__What needs to be done__: Select all lines holding the word "festgelegt" from the entries that follow.

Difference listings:
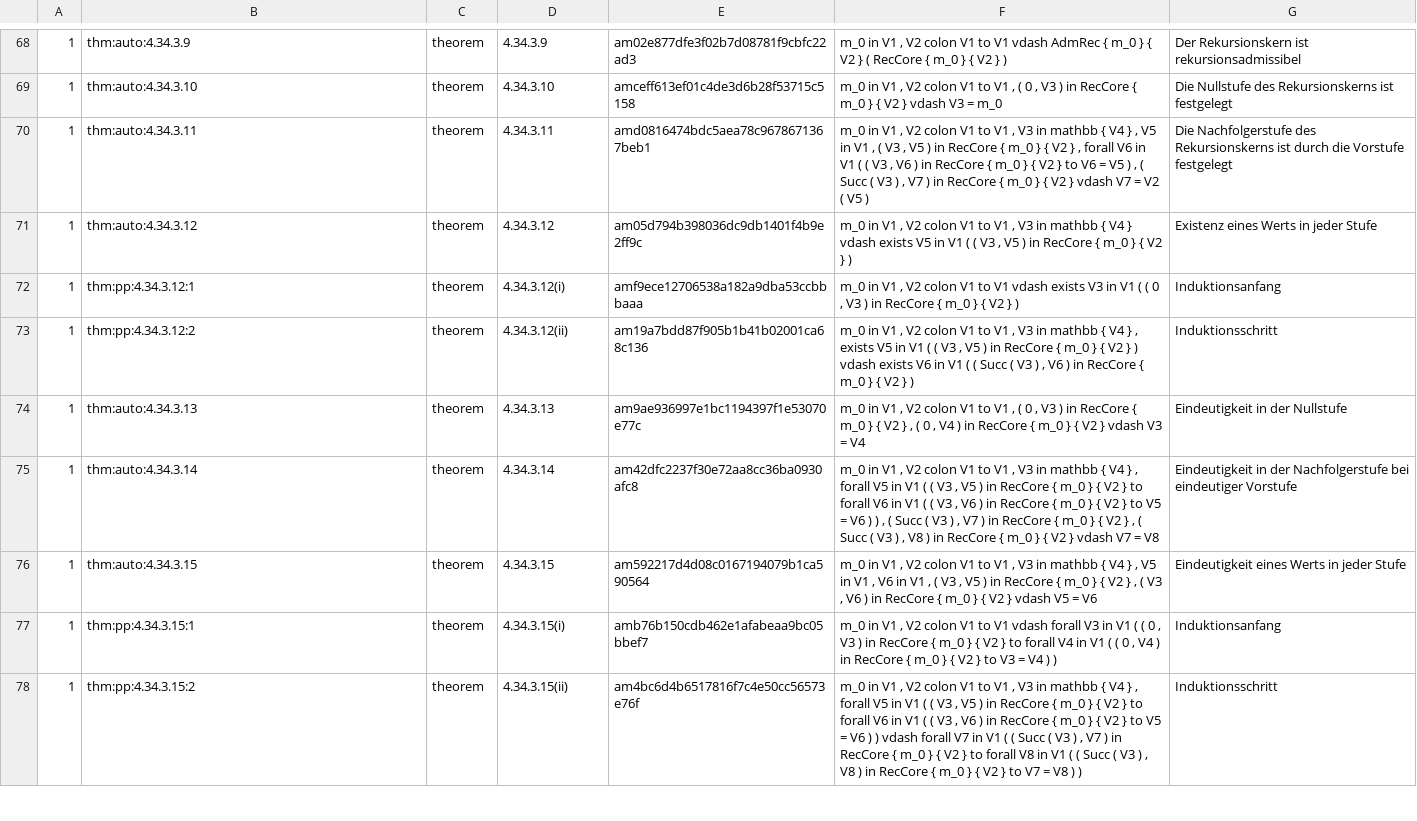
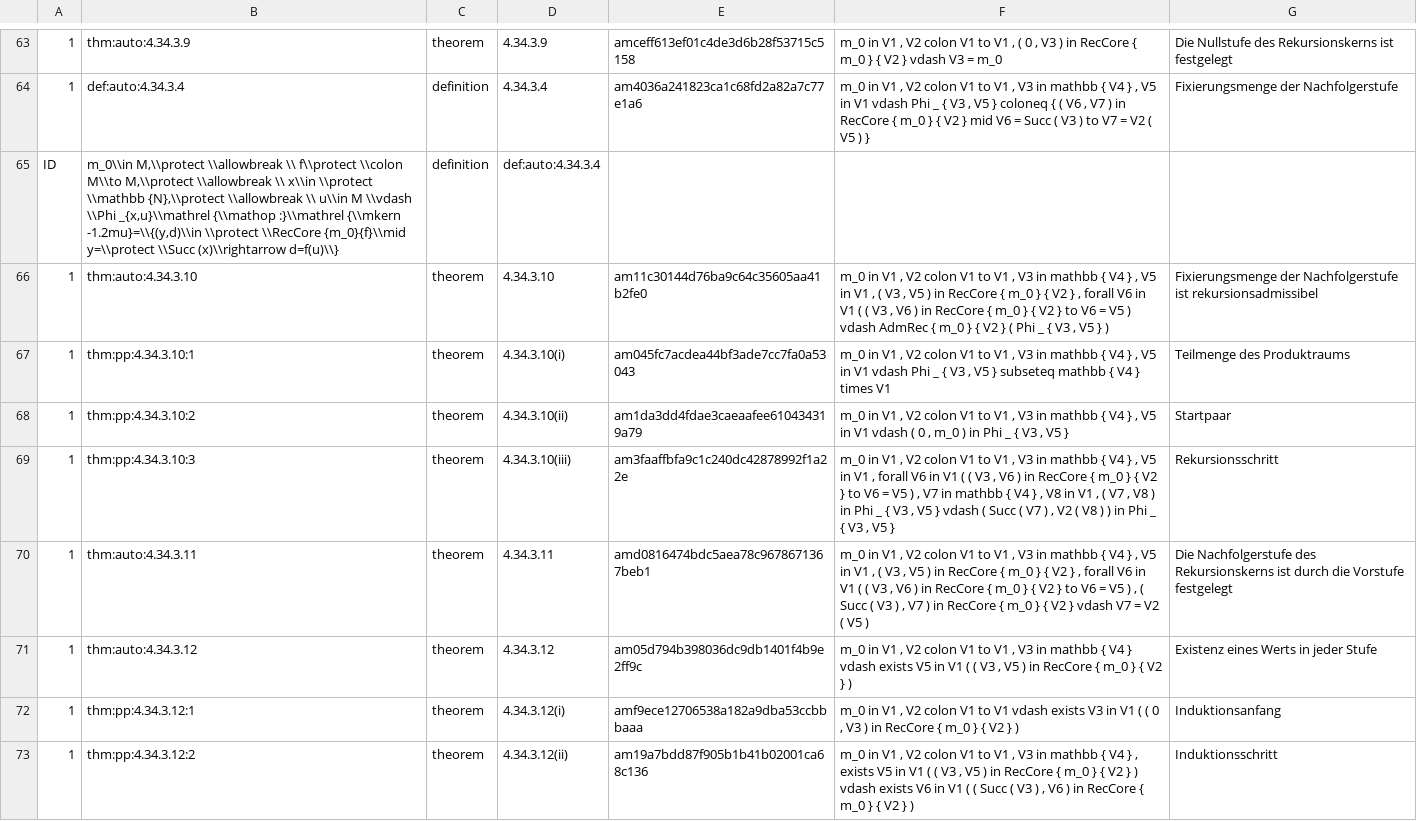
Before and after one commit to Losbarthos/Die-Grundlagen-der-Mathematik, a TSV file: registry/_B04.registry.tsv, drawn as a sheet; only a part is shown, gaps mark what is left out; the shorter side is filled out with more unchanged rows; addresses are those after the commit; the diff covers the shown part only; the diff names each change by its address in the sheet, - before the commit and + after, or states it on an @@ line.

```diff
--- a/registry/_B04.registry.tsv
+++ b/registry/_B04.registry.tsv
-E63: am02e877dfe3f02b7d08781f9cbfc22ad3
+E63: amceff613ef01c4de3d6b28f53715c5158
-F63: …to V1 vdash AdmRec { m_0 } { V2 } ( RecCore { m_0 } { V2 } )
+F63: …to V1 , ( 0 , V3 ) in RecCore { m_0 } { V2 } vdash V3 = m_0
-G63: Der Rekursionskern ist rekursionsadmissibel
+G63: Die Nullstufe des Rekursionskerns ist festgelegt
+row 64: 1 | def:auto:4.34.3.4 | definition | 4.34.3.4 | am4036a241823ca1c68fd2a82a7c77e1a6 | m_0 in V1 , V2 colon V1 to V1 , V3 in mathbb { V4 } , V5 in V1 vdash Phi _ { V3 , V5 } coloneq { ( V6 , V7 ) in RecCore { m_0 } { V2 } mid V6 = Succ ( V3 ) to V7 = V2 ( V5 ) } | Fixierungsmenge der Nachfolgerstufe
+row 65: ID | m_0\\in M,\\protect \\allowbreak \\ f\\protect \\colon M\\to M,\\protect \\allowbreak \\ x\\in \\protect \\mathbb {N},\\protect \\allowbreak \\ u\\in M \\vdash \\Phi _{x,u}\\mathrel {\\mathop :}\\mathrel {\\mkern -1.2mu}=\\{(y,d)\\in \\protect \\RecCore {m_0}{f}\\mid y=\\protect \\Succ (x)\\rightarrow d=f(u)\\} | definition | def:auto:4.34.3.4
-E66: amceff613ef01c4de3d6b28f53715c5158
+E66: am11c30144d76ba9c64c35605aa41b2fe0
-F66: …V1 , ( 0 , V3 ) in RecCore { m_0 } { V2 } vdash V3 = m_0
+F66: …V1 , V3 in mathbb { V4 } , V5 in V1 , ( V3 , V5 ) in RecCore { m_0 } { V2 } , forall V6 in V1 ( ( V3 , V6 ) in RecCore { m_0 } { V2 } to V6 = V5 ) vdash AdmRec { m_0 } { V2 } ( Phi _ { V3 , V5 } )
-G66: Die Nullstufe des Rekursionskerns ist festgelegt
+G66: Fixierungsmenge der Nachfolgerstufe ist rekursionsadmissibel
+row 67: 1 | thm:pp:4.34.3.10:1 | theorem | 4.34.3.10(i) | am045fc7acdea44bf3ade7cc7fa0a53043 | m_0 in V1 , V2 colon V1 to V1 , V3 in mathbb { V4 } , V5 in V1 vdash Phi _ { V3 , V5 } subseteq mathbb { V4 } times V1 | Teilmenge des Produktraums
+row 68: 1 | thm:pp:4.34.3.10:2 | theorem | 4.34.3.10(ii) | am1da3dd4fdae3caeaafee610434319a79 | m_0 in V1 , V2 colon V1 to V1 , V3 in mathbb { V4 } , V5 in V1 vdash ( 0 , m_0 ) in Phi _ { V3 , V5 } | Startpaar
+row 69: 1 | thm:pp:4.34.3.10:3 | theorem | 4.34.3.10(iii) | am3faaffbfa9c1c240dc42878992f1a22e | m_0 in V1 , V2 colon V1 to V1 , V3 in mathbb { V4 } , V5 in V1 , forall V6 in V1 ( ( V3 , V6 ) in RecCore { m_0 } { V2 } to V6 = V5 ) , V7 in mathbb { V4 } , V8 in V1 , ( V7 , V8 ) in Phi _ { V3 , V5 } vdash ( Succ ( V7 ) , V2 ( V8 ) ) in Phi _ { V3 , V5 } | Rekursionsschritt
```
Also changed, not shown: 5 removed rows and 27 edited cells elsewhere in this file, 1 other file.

__Reply to the exercise__:
+G63: Die Nullstufe des Rekursionskerns ist festgelegt
-G66: Die Nullstufe des Rekursionskerns ist festgelegt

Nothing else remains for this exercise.